● WHAT THE TASK ASKS: How many lines in the records below hold the word "categories"? Answer with the number alone.

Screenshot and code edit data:
▬▬▬

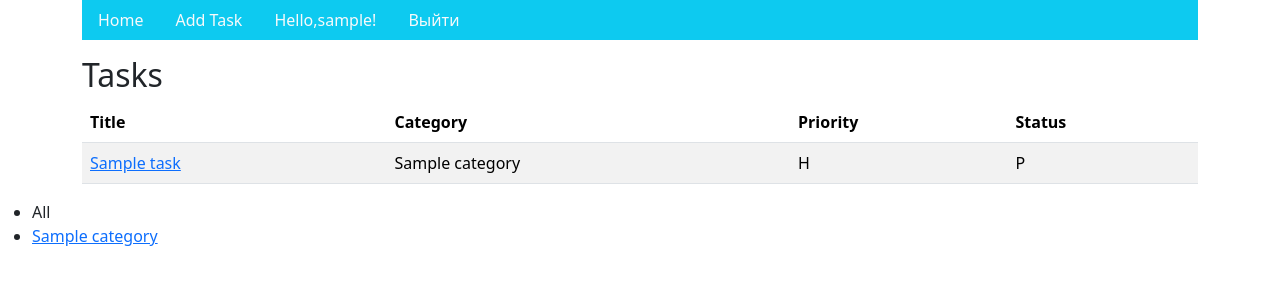
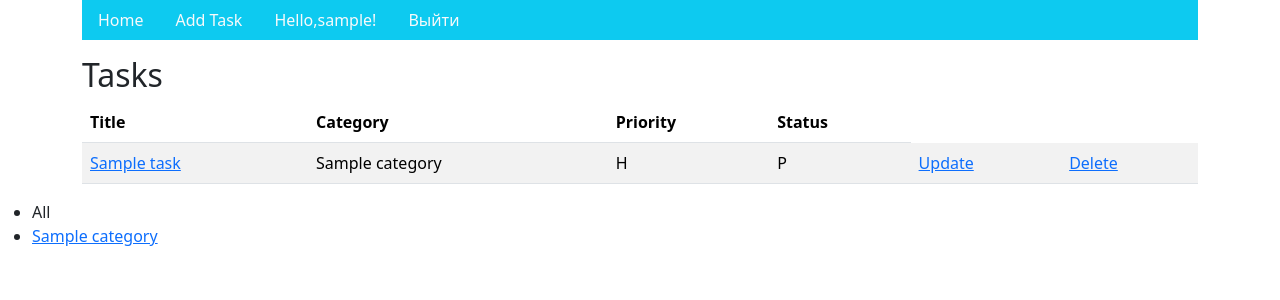
Before and after one commit to 56lesha/ToDo_Django, a Django app: page / in a window 1280 px wide. Shown: the top 300 px of the page. Run offline with Django 4.2, Linux system fonts and the light colour scheme; a user stored in the database is signed in; tables that the repository leaves empty hold one stand-in row (values such as "Sample post"); some libraries are stand-ins or nearby versions.

Commit message:
add update task, del comments

```diff
--- a/my_site/to_do/templates/to_do/index.html
+++ b/my_site/to_do/templates/to_do/index.html
@@ -22,6 +22,8 @@
           <td>{{task.category}}</td>
           <td>{{task.priority}}</td>
           <td>{{task.status}}</td>
+          <td><a href="{% url 'update_task' task_slug=task.slug %}">Update</a></td>
+          <td><a href="{% url 'delete_task' id=task.id %}">Delete</a></td>
         </tr>
       {% endfor %}
       </tbody>
--- a/my_site/to_do/urls.py
+++ b/my_site/to_do/urls.py
@@ -24,6 +24,8 @@ urlpatterns = [
     path('task/<slug:task_slug>/', TaskDetails.as_view(), name='task_details'),
     path('category/<slug:cat_slug>', ShowCategory.as_view(), name='show_category'),
     path('add_task/', AddTask.as_view(), name='add_task'),
+    path('delete_task/<int:id>', delete_task, name='delete_task'),
+    path('update_task/<slug:task_slug>', UpdateTask.as_view(), name='update_task'),
     path('register/', RegisterUser.as_view(), name ='register_user'),
     path('login/', LoginUser.as_view(), name='login_user'),
     path('logout/', logout_user, name='logout'),
--- a/my_site/to_do/utils.py
+++ b/my_site/to_do/utils.py
@@ -10,7 +10,13 @@ class DataMixin:
     def get_user_context(self, **kwargs):
         context = kwargs
         cur_user = self.request.user
-        context['categories'] = Category.objects.filter(user=cur_user.id)
+        cats = Category.objects.filter(user=cur_user.id)
+        categories = []
+        for c in cats:
+            if c.tasks.all():
+                categories.append(c)
+
+        context['categories'] = categories
         user_menu = menu.copy()
         if not self.request.user.is_authenticated:
             user_menu.pop(1)
--- a/my_site/to_do/views.py
+++ b/my_site/to_do/views.py
@@ -6,7 +6,7 @@ from django.contrib.auth.views import LoginView
 from django.http import HttpResponse
 from django.shortcuts import render, redirect
 from django.urls import reverse_lazy
-from django.views.generic import ListView, DetailView, CreateView
+from django.views.generic import ListView, DetailView, CreateView, UpdateView
 
 from to_do.forms import AddTaskForm, RegisterUserForm
 from to_do.models import Task, Category
@@ -30,18 +30,6 @@ class ShowTasks(DataMixin, ListView):
         # select_related необходим для того, чтобы когда мы вытягиваем из бд данные,
         # то мы сразу же и вытягиваем данные по связанному полю, чтобы постоянно не обращаться к БД.
         # это проверяется в django toolbar
-
-
-
-
-
-# def show_tasks(request):
-#     tasks = Task.objects.all()
-#     categories = Category.objects.all()
-#     context = {'tasks': tasks,
-#                'title': 'Tasks',
-#                'categories':categories}
-#     return render(request, 'to_do/index.html', context=context)
 
 
 class TaskDetails(DataMixin, DetailView):
@@ -70,7 +58,6 @@ class ShowCategory(DataMixin, ListView):
     def get_queryset(self):
         return Task.objects.filter(category__slug=self.kwargs['cat_slug'], status='P').select_related('category')
 
-
     def get_context_data(self, *, object_list=None, **kwargs):
         context = super().get_context_data(**kwargs)
         c = Category.objects.get(slug=self.kwargs['cat_slug'])
@@ -81,22 +68,10 @@ class ShowCategory(DataMixin, ListView):
         return dict(list(context.items()) + list(c_def.items()))
 
 
-# def show_category(request, cat_slug=None):
-#     tasks = Task.objects.filter(category__slug=cat_slug)
-#     categories = Category.objects.all()
-#
-#     context = {'tasks': tasks,
-#                'categories': categories,
-#                'cat_selected': cat_slug
-#                }
-#
-#     return render(request, 'to_do/index.html', context=context)
-
-
 class AddTask(LoginRequiredMixin, DataMixin, CreateView):
     form_class = AddTaskForm
     template_name = 'to_do/add_task.html'
-    # login_url = '/admin/'  # перенаправляет, если пользователь не авторизован
+    success_url = '/'
     raise_exception = True
 
     def get_context_data(self, *, object_list=None, **kwargs):
@@ -105,18 +80,22 @@ class AddTask(LoginRequiredMixin, DataMixin, CreateView):
         return dict(list(context.items()) + list(c_def.items()))
 
 
-# def add_task(request):
-#     if request.method == 'POST':
-#         form = AddTaskForm(request.POST)
-#         if form.is_valid():
-#             print(form.cleaned_data)
-#             form.save()
-#             return redirect('show_tasks')
-#
-#     else:
-#         form = AddTaskForm()
-#     return render(request, 'to_do/add_task.html', {'form': form,
-#                                                   'title': 'Add Task'})
+class UpdateTask(DataMixin, UpdateView):
+    model = Task
+    fields = ['title', 'description', 'priority', 'status']
+    template_name = 'to_do/update_task.html'
+    slug_url_kwarg = 'task_slug'
+    success_url = '/'
+
+    def get_context_data(self, *, object_list=None, **kwargs):
+        context = super().get_context_data(**kwargs)
+        c_def = self.get_user_context(title='Update task')
+        return dict(list(context.items()) + list(c_def.items()))
+
+
+def delete_task(request, id):
+    Task.objects.get(pk=id).delete()
+    return redirect('show_tasks')
 
 
 class RegisterUser(DataMixin, CreateView):
@@ -125,13 +104,13 @@ class RegisterUser(DataMixin, CreateView):
     success_url = '/login'
 
     def get_context_data(self, **kwargs):
-        context = super().get_context_data(**kwargs) # сюда попадает форма регистрации переденная через form_class
-        c_def = self.get_user_context(title="Регистрация") # сюда попадает общая часть для кода из utils
-        return dict(list(context.items()) + list(c_def.items())) # соединяем в один словарь
+        context = super().get_context_data(**kwargs)  # сюда попадает форма регистрации переденная через form_class
+        c_def = self.get_user_context(title="Регистрация")  # сюда попадает общая часть для кода из utils
+        return dict(list(context.items()) + list(c_def.items()))  # соединяем в один словарь
 
-    def form_valid(self, form): #вызывается, если форма валидна
-        user = form.save() #сохраняем форму
-        login(self.request, user) #логиним
+    def form_valid(self, form):  # вызывается, если форма валидна
+        user = form.save()  # сохраняем форму
+        login(self.request, user)  # логиним
         return redirect('show_tasks')
 
 
@@ -145,7 +124,6 @@ class LoginUser(DataMixin, LoginView):
         return dict(list(context.items()) + list(c_def.items()))
 
 
-
 def logout_user(request):
     logout(request)
     return redirect('login_user')
```
Also changed, not shown: my_site/to_do/templates/to_do/update_task.html (added, +13 -0 lines).
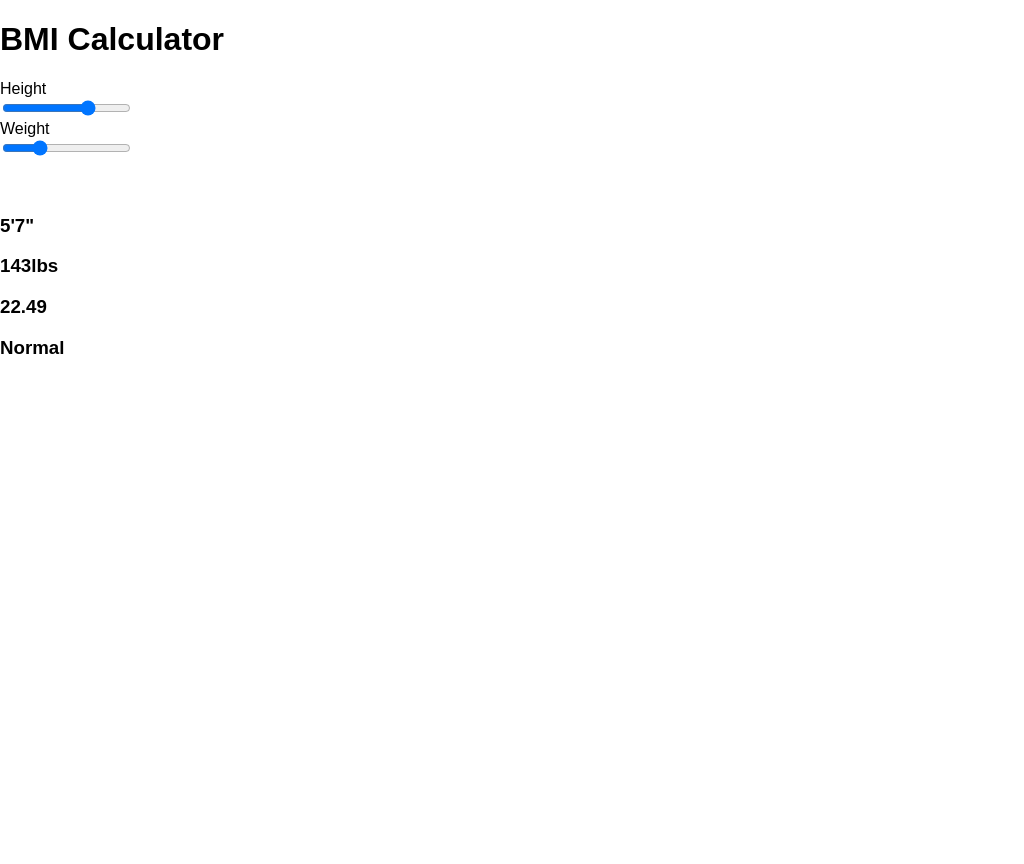
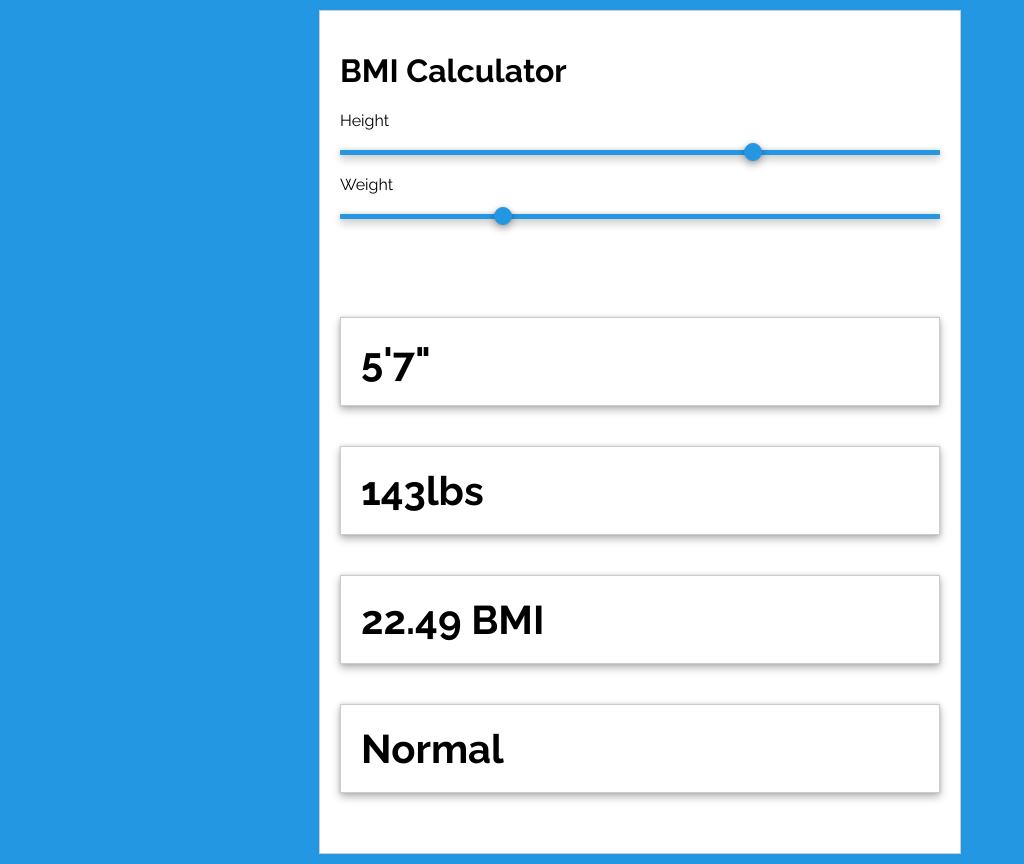
Before and after one commit to MikeLegemah5799/react-bmi-calculator-app, a React (Create React App) app in the folder bmi-calculator/: page / in a window 1280 px wide. Shown: the whole page, without its empty margins (0-1024 px from the left). Before the commit the page ends 800 px from the top, so only its background shows below. Built offline with nearby package versions, Linux system fonts and the light colour scheme.

Commit message:
Styled app

```diff
--- a/bmi-calculator/public/index.html
+++ b/bmi-calculator/public/index.html
@@ -10,7 +10,7 @@
     -->
     <link rel="manifest" href="%PUBLIC_URL%/manifest.json">
     <link rel="shortcut icon" href="%PUBLIC_URL%/favicon.ico">
-
+    <link href="https://fonts.googleapis.com/css?family=Raleway:400,700" rel="stylesheet">
     <title>BMI Calculator</title>
   </head>
   <body>
--- a/bmi-calculator/src/App.css
+++ b/bmi-calculator/src/App.css
@@ -1,3 +1,128 @@
+body {
+    background: #2497E3;
+    font-family: 'Raleway', sans-serif;
+}
+
 .App {
+  max-width: 600px;
+  margin: 10px auto;
+  padding: 20px;
+  background: #fff;
+  border: 1px solid #ccc;
+}
 
+.output h3{
+    border: 1px solid #ccc;
+    padding: 20px;
+    font-size: 40px;
+    box-shadow: 0 0 4px rgba(0,0,0,.14), 0 4px 8px rgba(0,0,0,.28);
+    -webkit-box-shadow: 0 0 4px rgba(0,0,0,.14), 0 4px 8px rgba(0,0,0,.28);
+    -moz-box-shadow: 0 0 4px rgba(0,0,0,.14), 0 4px 8px rgba(0,0,0,.28);
 }
+
+.output h3 a {
+    font-size: 20px;
+    color: #e32437;
+    text-decoration: none;
+}
+
+.danger {
+    color: #ce2029;
+}
+/*Range controls styling */
+
+input[type=range] {
+    height: 25px;
+    -webkit-appearance: none;
+    margin: 10px 0;
+    width: 100%;
+  }
+  input[type=range]:focus {
+    outline: none;
+  }
+  input[type=range]::-webkit-slider-runnable-track {
+    width: 100%;
+    height: 5px;
+    cursor: pointer;
+    animate: 0.2s;
+    box-shadow: 0px 0px 0px #000000;
+    background: #2497E3;
+    border-radius: 1px;
+    border: 0px solid #000000;
+    box-shadow: 0 0 4px rgba(0,0,0,.14), 0 4px 8px rgba(0,0,0,.28);
+    -webkit-box-shadow: 0 0 4px rgba(0,0,0,.14), 0 4px 8px rgba(0,0,0,.28);
+    -moz-box-shadow: 0 0 4px rgba(0,0,0,.14), 0 4px 8px rgba(0,0,0,.28);
+  }
+  input[type=range]::-webkit-slider-thumb {
+    box-shadow: 0px 0px 0px #000000;
+    border: 1px solid #2497E3;
+    height: 18px;
+    width: 18px;
+    border-radius: 25px;
+    background: #2497E3;
+    cursor: pointer;
+    -webkit-appearance: none;
+    margin-top: -7px;
+    box-shadow: 0 0 4px rgba(0,0,0,.14), 0 4px 8px rgba(0,0,0,.28);
+    -webkit-box-shadow: 0 0 4px rgba(0,0,0,.14), 0 4px 8px rgba(0,0,0,.28);
+    -moz-box-shadow: 0 0 4px rgba(0,0,0,.14), 0 4px 8px rgba(0,0,0,.28);
+  }
+  input[type=range]:focus::-webkit-slider-runnable-track {
+    background: #2497E3;
+  }
+  input[type=range]::-moz-range-track {
+    width: 100%;
+    height: 5px;
+    cursor: pointer;
+    animate: 0.2s;
+    box-shadow: 0px 0px 0px #000000;
+    background: #2497E3;
+    border-radius: 1px;
+    border: 0px solid #000000;
+  }
+  input[type=range]::-moz-range-thumb {
+    box-shadow: 0px 0px 0px #000000;
+    border: 1px solid #2497E3;
+    height: 18px;
+    width: 18px;
+    border-radius: 25px;
+    background: #A1D0FF;
+    cursor: pointer;
+  }
+  input[type=range]::-ms-track {
+    width: 100%;
+    height: 5px;
+    cursor: pointer;
+    animate: 0.2s;
+    background: transparent;
+    border-color: transparent;
+    color: transparent;
+  }
+  input[type=range]::-ms-fill-lower {
+    background: #2497E3;
+    border: 0px solid #000000;
+    border-radius: 2px;
+    box-shadow: 0px 0px 0px #000000;
+  }
+  input[type=range]::-ms-fill-upper {
+    background: #2497E3;
+    border: 0px solid #000000;
+    border-radius: 2px;
+    box-shadow: 0px 0px 0px #000000;
+  }
+  input[type=range]::-ms-thumb {
+    margin-top: 1px;
+    box-shadow: 0px 0px 0px #000000;
+    border: 1px solid #2497E3;
+    height: 18px;
+    width: 18px;
+    border-radius: 25px;
+    background: #A1D0FF;
+    cursor: pointer;
+  }
+  input[type=range]:focus::-ms-fill-lower {
+    background: #2497E3;
+  }
+  input[type=range]:focus::-ms-fill-upper {
+    background: #2497E3;
+  }
--- a/bmi-calculator/src/App.js
+++ b/bmi-calculator/src/App.js
@@ -26,7 +26,7 @@ constructor(props){
   setBmi(){
     let bmi = ((this.state.weight / this.state.height / this.state.height) * 10000).toFixed(2);
     this.setState({bmi: bmi, bmiClass: this.getBmiClass(bmi)}, function() {
-      console.log(this.state);
+      // console.log(this.state);
     });
   }
 
--- a/bmi-calculator/src/components/Output.js
+++ b/bmi-calculator/src/components/Output.js
@@ -24,7 +24,7 @@ class Output extends Component {
       <div className="output">
         <h3>{height}</h3>
         <h3>{weight}</h3>
-        <h3>{bmi}</h3>
+        <h3>{bmi} BMI</h3>
         <h3 className={(this.props.data.bmiClass === "Obese") ? "danger" : ""}>{bmiClass} {(this.props.data.bmiClass === "Obese") ? <a href='https://www.livestrong.com/article/350376-how-to-lower-bmi-the-fastest/'>How to lower my BMI?</a> : ""}</h3>
       </div>
     );
```
Also changed, not shown: bmi-calculator/src/components/Range.js (+4 -3 lines).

▬▬▬

● TASK RESULT: 8